3 small or 2 large sweet potatoes, peeled

2 Tbsp Olive Oil

1/2 tsp cinnamon

1/2 tsp salt

1/4 tsp pepper

Prepare large baking sheet with parchment paper. Cut sweet potatoes into uniform sticks. Soak the fries in cold water for about 1 hour before baking. This step is optional but helps draw out some of the starch for a crispier fry. Although they will not be as crispy as a typical French-fry.


Preheat oven to 425 degrees. Drain sweet potatoes and pat dry. In a large mixing bowl combine the olive oil and sweet potatoes until the sweet potatoes are well coated. Pour the sweet potatoes onto the baking sheet and sprinkle with cinnamon, salt and pepper. Toss the sweet potatoes to make sure the spices are evenly distributed and then spread out in a single layer.Picture2

Bake in oven on the upper rack approximately 20-25 minutes, depending on the thickness of the fries, turning once at the halfway point. The halfway point will be when the underside of the potatoes are lightly caramelized.

Remove from oven and serve immediately.


Note: If you are making these ahead, you can reheat them on a baking sheet but watch carefully. There is a high sugar content in sweet potatoes so they can burn easily.

And the VERDICT is:

Matthew (age 6): “More please”

Liam (age 4): “I want the longest one!”

Dylan (age 4): “More for me too!”

Garlic Edamame

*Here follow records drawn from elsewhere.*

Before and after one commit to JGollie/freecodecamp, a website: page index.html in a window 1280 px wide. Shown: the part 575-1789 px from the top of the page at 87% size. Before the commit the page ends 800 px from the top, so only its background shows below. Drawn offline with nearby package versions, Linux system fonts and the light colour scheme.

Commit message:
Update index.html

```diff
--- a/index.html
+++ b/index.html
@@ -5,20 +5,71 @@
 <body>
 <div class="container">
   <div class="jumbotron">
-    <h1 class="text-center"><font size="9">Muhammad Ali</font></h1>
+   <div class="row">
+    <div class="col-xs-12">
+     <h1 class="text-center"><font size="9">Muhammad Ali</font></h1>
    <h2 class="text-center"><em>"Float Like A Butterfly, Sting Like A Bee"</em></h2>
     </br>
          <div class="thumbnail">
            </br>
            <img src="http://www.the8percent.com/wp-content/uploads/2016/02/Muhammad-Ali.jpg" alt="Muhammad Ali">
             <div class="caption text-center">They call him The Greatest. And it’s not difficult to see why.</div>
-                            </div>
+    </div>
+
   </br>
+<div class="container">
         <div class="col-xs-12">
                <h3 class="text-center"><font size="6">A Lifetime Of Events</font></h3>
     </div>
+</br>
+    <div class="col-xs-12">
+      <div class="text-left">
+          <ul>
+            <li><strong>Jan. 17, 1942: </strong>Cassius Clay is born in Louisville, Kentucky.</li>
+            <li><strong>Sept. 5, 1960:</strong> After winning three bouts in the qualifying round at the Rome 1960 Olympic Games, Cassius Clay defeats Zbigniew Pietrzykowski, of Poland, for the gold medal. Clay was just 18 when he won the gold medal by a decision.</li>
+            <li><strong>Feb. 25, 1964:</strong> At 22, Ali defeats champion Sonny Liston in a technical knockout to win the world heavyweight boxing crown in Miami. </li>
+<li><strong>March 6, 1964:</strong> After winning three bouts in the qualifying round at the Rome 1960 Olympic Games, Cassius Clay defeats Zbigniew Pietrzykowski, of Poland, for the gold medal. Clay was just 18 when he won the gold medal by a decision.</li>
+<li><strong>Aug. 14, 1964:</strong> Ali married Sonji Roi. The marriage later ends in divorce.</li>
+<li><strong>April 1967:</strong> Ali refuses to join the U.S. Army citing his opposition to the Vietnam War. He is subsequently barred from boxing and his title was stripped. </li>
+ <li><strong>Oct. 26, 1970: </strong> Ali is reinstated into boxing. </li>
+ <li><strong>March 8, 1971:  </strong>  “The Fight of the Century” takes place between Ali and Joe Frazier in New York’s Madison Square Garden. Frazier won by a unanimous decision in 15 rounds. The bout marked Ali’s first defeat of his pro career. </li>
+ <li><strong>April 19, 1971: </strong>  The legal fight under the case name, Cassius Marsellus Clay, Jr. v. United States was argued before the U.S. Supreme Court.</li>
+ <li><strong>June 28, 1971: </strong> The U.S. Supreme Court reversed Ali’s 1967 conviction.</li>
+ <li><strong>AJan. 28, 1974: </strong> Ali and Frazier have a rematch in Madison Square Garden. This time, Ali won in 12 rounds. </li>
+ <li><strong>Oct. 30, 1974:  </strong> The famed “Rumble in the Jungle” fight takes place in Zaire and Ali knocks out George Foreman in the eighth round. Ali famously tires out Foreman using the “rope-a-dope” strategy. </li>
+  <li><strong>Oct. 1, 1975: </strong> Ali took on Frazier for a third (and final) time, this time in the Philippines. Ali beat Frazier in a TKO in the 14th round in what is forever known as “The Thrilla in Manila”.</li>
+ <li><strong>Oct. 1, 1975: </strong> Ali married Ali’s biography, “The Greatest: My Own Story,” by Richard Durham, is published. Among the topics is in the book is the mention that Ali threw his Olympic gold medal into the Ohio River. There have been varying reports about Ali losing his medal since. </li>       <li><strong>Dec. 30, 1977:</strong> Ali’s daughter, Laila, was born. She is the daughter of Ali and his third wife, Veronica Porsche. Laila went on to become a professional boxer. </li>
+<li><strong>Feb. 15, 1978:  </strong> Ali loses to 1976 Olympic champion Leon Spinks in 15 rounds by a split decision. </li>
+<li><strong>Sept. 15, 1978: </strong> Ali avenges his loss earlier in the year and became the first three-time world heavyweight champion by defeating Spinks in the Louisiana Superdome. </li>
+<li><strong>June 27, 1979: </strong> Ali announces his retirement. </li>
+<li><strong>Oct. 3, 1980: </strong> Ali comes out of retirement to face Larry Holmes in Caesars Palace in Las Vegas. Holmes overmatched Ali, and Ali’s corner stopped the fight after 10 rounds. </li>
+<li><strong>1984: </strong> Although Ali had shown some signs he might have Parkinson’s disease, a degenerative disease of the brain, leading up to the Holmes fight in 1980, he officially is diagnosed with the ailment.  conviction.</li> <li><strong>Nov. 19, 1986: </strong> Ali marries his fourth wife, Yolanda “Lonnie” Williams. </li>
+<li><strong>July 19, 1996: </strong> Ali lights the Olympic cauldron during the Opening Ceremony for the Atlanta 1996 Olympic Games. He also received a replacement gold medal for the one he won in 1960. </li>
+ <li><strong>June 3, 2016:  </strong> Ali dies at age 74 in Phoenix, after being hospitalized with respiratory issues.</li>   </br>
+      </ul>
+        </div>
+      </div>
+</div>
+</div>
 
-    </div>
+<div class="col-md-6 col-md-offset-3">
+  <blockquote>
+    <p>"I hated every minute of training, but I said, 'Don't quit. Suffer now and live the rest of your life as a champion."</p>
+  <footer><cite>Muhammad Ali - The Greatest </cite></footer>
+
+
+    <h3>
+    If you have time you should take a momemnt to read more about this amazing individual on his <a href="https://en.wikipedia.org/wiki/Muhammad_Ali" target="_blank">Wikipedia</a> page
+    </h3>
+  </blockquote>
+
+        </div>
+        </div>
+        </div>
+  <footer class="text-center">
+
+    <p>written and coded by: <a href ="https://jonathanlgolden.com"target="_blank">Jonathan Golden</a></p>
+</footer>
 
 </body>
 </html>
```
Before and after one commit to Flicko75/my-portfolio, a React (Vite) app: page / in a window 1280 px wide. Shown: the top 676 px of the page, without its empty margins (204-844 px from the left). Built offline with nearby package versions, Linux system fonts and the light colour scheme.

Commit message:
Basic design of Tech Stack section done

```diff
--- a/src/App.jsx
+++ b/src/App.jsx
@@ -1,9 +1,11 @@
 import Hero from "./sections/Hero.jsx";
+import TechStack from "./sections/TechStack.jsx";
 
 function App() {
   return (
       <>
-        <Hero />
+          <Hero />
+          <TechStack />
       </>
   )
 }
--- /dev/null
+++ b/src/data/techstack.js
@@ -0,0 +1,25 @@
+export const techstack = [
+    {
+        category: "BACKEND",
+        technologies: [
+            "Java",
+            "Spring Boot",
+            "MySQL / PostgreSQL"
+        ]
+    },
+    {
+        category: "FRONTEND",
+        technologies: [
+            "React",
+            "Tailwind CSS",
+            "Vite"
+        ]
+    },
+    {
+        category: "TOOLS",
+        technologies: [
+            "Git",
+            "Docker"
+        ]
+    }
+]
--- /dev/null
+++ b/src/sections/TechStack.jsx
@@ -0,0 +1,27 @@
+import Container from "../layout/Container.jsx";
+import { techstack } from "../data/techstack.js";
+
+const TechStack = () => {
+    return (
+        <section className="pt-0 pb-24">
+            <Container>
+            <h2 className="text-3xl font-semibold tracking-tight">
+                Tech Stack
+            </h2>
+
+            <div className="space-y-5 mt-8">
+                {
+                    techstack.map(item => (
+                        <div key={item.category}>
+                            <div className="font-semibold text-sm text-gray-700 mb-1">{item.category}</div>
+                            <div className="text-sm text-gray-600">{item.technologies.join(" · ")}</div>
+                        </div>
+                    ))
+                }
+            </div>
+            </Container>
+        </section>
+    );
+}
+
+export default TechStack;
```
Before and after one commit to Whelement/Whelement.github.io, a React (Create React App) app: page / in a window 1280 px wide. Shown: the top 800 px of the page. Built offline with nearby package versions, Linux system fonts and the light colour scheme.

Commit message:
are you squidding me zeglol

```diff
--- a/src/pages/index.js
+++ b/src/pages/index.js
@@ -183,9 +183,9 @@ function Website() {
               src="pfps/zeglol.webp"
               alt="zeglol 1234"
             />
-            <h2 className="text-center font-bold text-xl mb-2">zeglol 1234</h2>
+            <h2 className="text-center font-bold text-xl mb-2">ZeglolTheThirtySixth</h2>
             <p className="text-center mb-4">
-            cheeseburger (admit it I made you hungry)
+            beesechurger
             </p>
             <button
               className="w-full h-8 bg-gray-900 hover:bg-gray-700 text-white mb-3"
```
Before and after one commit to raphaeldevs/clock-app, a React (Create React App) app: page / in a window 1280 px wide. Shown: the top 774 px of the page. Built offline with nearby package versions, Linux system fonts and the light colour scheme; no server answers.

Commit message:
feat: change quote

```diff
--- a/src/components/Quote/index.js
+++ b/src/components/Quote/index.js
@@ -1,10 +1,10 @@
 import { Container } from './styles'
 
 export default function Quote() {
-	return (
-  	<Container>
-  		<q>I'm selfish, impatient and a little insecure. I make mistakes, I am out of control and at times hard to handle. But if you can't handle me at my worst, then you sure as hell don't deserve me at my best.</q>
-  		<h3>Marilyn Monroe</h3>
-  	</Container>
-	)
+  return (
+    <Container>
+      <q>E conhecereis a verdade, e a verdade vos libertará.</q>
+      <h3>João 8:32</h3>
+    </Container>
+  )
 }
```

Why not swap out the traditional green bean casserole for some kid-friendly edamame? A little garlic and oil dresses up the dish for the adults and the kids get to eat with their fingers! Win – Win

1 Tbsp olive oil

3-4 cloves of garlic, minced

1 bag of frozen edamame, in the pod

Salt & pepper

Heat a large pot of water to boiling; add frozen edamame and a large pinch of salt. Bring the water back to boiling for 2-3 minutes.Picture4

Drain and rinse with cold water to stop the cooking process. When the edamame is cooled, pat dry and set aside.

Meanwhile, heat the olive oil in a large skillet on medium heat. Add garlic and stir frequently until it just begins to brown.Picture5

Add the steamed edamame to the garlic and cook for about two minutes until warmed through.

Serve with lots of napkins and bowls for the shells.Picture6

Note: These can easily be made ahead and reheated in a skillet. Add a tiny bit of olive oil to the skillet before adding the edamame.

And the VERDICT is:

Matthew (age 6): “It’s Deelicious – BUT why is the garlic on the outside when we only eat the inside?”

Liam (age 4): “I want the one with the most garlic!”

Dylan (age 4): “Bean poppers! WooHoo!”

Image Source:// All Author’s Own

Elaine Studdert

Elaine Studdert


I am no chef – I am just a girl who loves to cook and loves to eat! I have three of the toughest little critics around who are my official tasters. My mission is to expose them to new flavors and have them eat real food, not from a box, and actually enjoy it too.

My blog is about documenting my culinary experiments with three very rambunctious and opinionated little boys. Each week I test a new dish, a new spice, or a give a twist to an old classic.  I don’t want to change the world but I do want to get my kids to eat some broccoli once in awhile.